> [WORK TASK] Return all the entries exactly. No pictures.
• • •
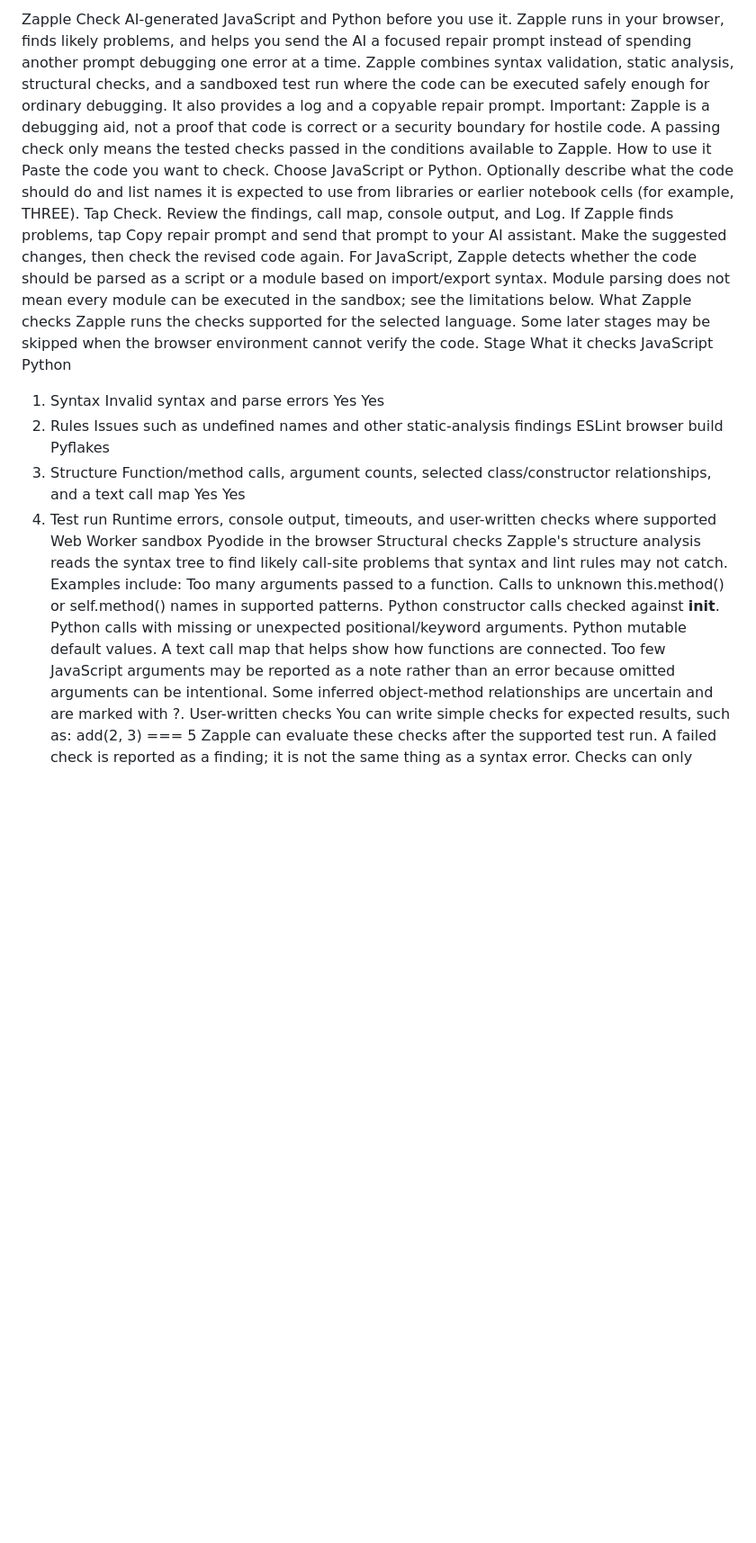
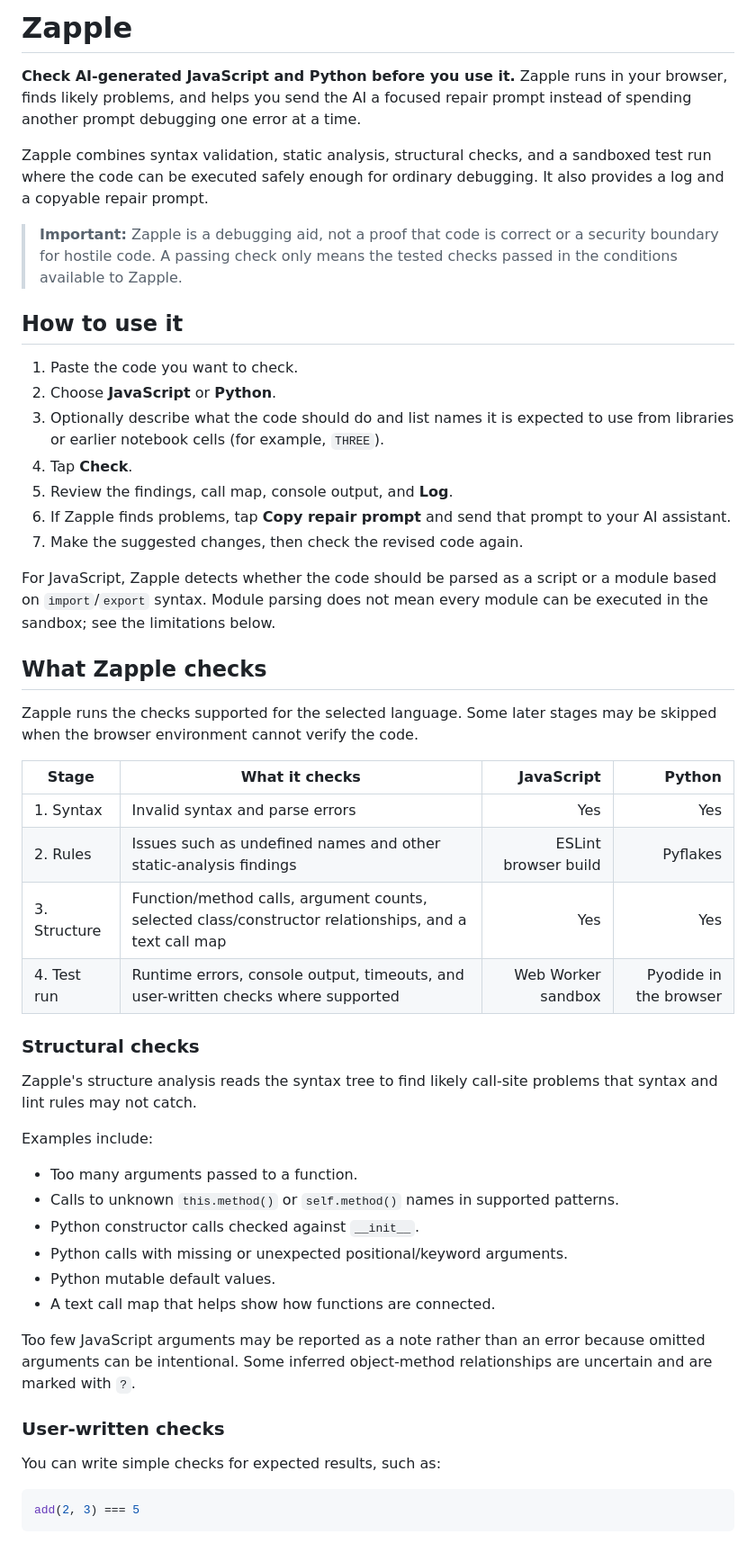
Before and after one commit to raagassteven6-max/zapple, a Markdown page: README.md, the part around one of its changes. Shown at 90% size. Drawn GitHub-style; blank space fills up the shorter version.

````diff
--- a/README.md
+++ b/README.md
@@ -1,49 +1,54 @@
-Zapple
-Check AI-generated JavaScript and Python before you use it. Zapple runs in your browser, finds likely problems, and helps you send the AI a focused repair prompt instead of spending another prompt debugging one error at a time.
+# Zapple
+
+**Check AI-generated JavaScript and Python before you use it.** Zapple runs in your browser, finds likely problems, and helps you send the AI a focused repair prompt instead of spending another prompt debugging one error at a time.
+
 Zapple combines syntax validation, static analysis, structural checks, and a sandboxed test run where the code can be executed safely enough for ordinary debugging. It also provides a log and a copyable repair prompt.
-Important: Zapple is a debugging aid, not a proof that code is correct or a security boundary for hostile code. A passing check only means the tested checks passed in the conditions available to Zapple.
-How to use it
-Paste the code you want to check.
-Choose JavaScript or Python.
-Optionally describe what the code should do and list names it is expected to use from libraries or earlier notebook cells (for example, THREE).
-Tap Check.
-Review the findings, call map, console output, and Log.
-If Zapple finds problems, tap Copy repair prompt and send that prompt to your AI assistant.
-Make the suggested changes, then check the revised code again.
-For JavaScript, Zapple detects whether the code should be parsed as a script or a module based on import/export syntax. Module parsing does not mean every module can be executed in the sandbox; see the limitations below.
-What Zapple checks
+
+> **Important:** Zapple is a debugging aid, not a proof that code is correct or a security boundary for hostile code. A passing check only means the tested checks passed in the conditions available to Zapple.
+
+## How to use it
+
+1. Paste the code you want to check.
+2. Choose **JavaScript** or **Python**.
+3. Optionally describe what the code should do and list names it is expected to use from libraries or earlier notebook cells (for example, `THREE`).
+4. Tap **Check**.
+5. Review the findings, call map, console output, and **Log**.
+6. If Zapple finds problems, tap **Copy repair prompt** and send that prompt to your AI assistant.
+7. Make the suggested changes, then check the revised code again.
+
+For JavaScript, Zapple detects whether the code should be parsed as a script or a module based on `import`/`export` syntax. Module parsing does not mean every module can be executed in the sandbox; see the limitations below.
+
+## What Zapple checks
+
 Zapple runs the checks supported for the selected language. Some later stages may be skipped when the browser environment cannot verify the code.
-Stage
-What it checks
-JavaScript
-Python
-1. Syntax
-Invalid syntax and parse errors
-Yes
-Yes
-2. Rules
-Issues such as undefined names and other static-analysis findings
-ESLint browser build
-Pyflakes
-3. Structure
-Function/method calls, argument counts, selected class/constructor relationships, and a text call map
-Yes
-Yes
-4. Test run
-Runtime errors, console output, timeouts, and user-written checks where supported
-Web Worker sandbox
-Pyodide in the browser
-Structural checks
+
+| Stage | What it checks | JavaScript | Python |
+|---|---|---:|---:|
+| 1. Syntax | Invalid syntax and parse errors | Yes | Yes |
+| 2. Rules | Issues such as undefined names and other static-analysis findings | ESLint browser build | Pyflakes |
+| 3. Structure | Function/method calls, argument counts, selected class/constructor relationships, and a text call map | Yes | Yes |
+| 4. Test run | Runtime errors, console output, timeouts, and user-written checks where supported | Web Worker sandbox | Pyodide in the browser |
+
+### Structural checks
+
 Zapple's structure analysis reads the syntax tree to find likely call-site problems that syntax and lint rules may not catch.
+
 Examples include:
-Too many arguments passed to a function.
-Calls to unknown this.method() or self.method() names in supported patterns.
-Python constructor calls checked against __init__.
-Python calls with missing or unexpected positional/keyword arguments.
-Python mutable default values.
-A text call map that helps show how functions are connected.
-Too few JavaScript arguments may be reported as a note rather than an error because omitted arguments can be intentional. Some inferred object-method relationships are uncertain and are marked with ?.
-User-written checks
+- Too many arguments passed to a function.
+- Calls to unknown `this.method()` or `self.method()` names in supported patterns.
+- Python constructor calls checked against `__init__`.
+- Python calls with missing or unexpected positional/keyword arguments.
+- Python mutable default values.
+- A text call map that helps show how functions are connected.
+
+Too few JavaScript arguments may be reported as a note rather than an error because omitted arguments can be intentional. Some inferred object-method relationships are uncertain and are marked with `?`.
+
+### User-written checks
+
 You can write simple checks for expected results, such as:
+
+```javascript
 add(2, 3) === 5
+```
+
 Zapple can evaluate these checks after the supported test run. A failed check is reported as a finding; it is not the same thing as a syntax error. Checks can only validate behavior that the sandbox can actually execute and observe.
````
Also changed, not shown: other parts of README.md (+103 -81 lines).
• • •
> [EXERCISE RESULT]
Before and after one commit to raagassteven6-max/zapple, a Markdown page: README.md, the part around one of its changes. Shown at 90% size. Drawn GitHub-style; blank space fills up the shorter version.

````diff
--- a/README.md
+++ b/README.md
@@ -1,49 +1,54 @@
-Zapple
-Check AI-generated JavaScript and Python before you use it. Zapple runs in your browser, finds likely problems, and helps you send the AI a focused repair prompt instead of spending another prompt debugging one error at a time.
+# Zapple
+
+**Check AI-generated JavaScript and Python before you use it.** Zapple runs in your browser, finds likely problems, and helps you send the AI a focused repair prompt instead of spending another prompt debugging one error at a time.
+
 Zapple combines syntax validation, static analysis, structural checks, and a sandboxed test run where the code can be executed safely enough for ordinary debugging. It also provides a log and a copyable repair prompt.
-Important: Zapple is a debugging aid, not a proof that code is correct or a security boundary for hostile code. A passing check only means the tested checks passed in the conditions available to Zapple.
-How to use it
-Paste the code you want to check.
-Choose JavaScript or Python.
-Optionally describe what the code should do and list names it is expected to use from libraries or earlier notebook cells (for example, THREE).
-Tap Check.
-Review the findings, call map, console output, and Log.
-If Zapple finds problems, tap Copy repair prompt and send that prompt to your AI assistant.
-Make the suggested changes, then check the revised code again.
-For JavaScript, Zapple detects whether the code should be parsed as a script or a module based on import/export syntax. Module parsing does not mean every module can be executed in the sandbox; see the limitations below.
-What Zapple checks
+
+> **Important:** Zapple is a debugging aid, not a proof that code is correct or a security boundary for hostile code. A passing check only means the tested checks passed in the conditions available to Zapple.
+
+## How to use it
+
+1. Paste the code you want to check.
+2. Choose **JavaScript** or **Python**.
+3. Optionally describe what the code should do and list names it is expected to use from libraries or earlier notebook cells (for example, `THREE`).
+4. Tap **Check**.
+5. Review the findings, call map, console output, and **Log**.
+6. If Zapple finds problems, tap **Copy repair prompt** and send that prompt to your AI assistant.
+7. Make the suggested changes, then check the revised code again.
+
+For JavaScript, Zapple detects whether the code should be parsed as a script or a module based on `import`/`export` syntax. Module parsing does not mean every module can be executed in the sandbox; see the limitations below.
+
+## What Zapple checks
+
 Zapple runs the checks supported for the selected language. Some later stages may be skipped when the browser environment cannot verify the code.
-Stage
-What it checks
-JavaScript
-Python
-1. Syntax
-Invalid syntax and parse errors
-Yes
-Yes
-2. Rules
-Issues such as undefined names and other static-analysis findings
-ESLint browser build
-Pyflakes
-3. Structure
-Function/method calls, argument counts, selected class/constructor relationships, and a text call map
-Yes
-Yes
-4. Test run
-Runtime errors, console output, timeouts, and user-written checks where supported
-Web Worker sandbox
-Pyodide in the browser
-Structural checks
+
+| Stage | What it checks | JavaScript | Python |
+|---|---|---:|---:|
+| 1. Syntax | Invalid syntax and parse errors | Yes | Yes |
+| 2. Rules | Issues such as undefined names and other static-analysis findings | ESLint browser build | Pyflakes |
+| 3. Structure | Function/method calls, argument counts, selected class/constructor relationships, and a text call map | Yes | Yes |
+| 4. Test run | Runtime errors, console output, timeouts, and user-written checks where supported | Web Worker sandbox | Pyodide in the browser |
+
+### Structural checks
+
 Zapple's structure analysis reads the syntax tree to find likely call-site problems that syntax and lint rules may not catch.
+
 Examples include:
-Too many arguments passed to a function.
-Calls to unknown this.method() or self.method() names in supported patterns.
-Python constructor calls checked against __init__.
-Python calls with missing or unexpected positional/keyword arguments.
-Python mutable default values.
-A text call map that helps show how functions are connected.
-Too few JavaScript arguments may be reported as a note rather than an error because omitted arguments can be intentional. Some inferred object-method relationships are uncertain and are marked with ?.
-User-written checks
+- Too many arguments passed to a function.
+- Calls to unknown `this.method()` or `self.method()` names in supported patterns.
+- Python constructor calls checked against `__init__`.
+- Python calls with missing or unexpected positional/keyword arguments.
+- Python mutable default values.
+- A text call map that helps show how functions are connected.
+
+Too few JavaScript arguments may be reported as a note rather than an error because omitted arguments can be intentional. Some inferred object-method relationships are uncertain and are marked with `?`.
+
+### User-written checks
+
 You can write simple checks for expected results, such as:
+
+```javascript
 add(2, 3) === 5
+```
+
 Zapple can evaluate these checks after the supported test run. A failed check is reported as a finding; it is not the same thing as a syntax error. Checks can only validate behavior that the sandbox can actually execute and observe.
````
Also changed, not shown: other parts of README.md (+103 -81 lines).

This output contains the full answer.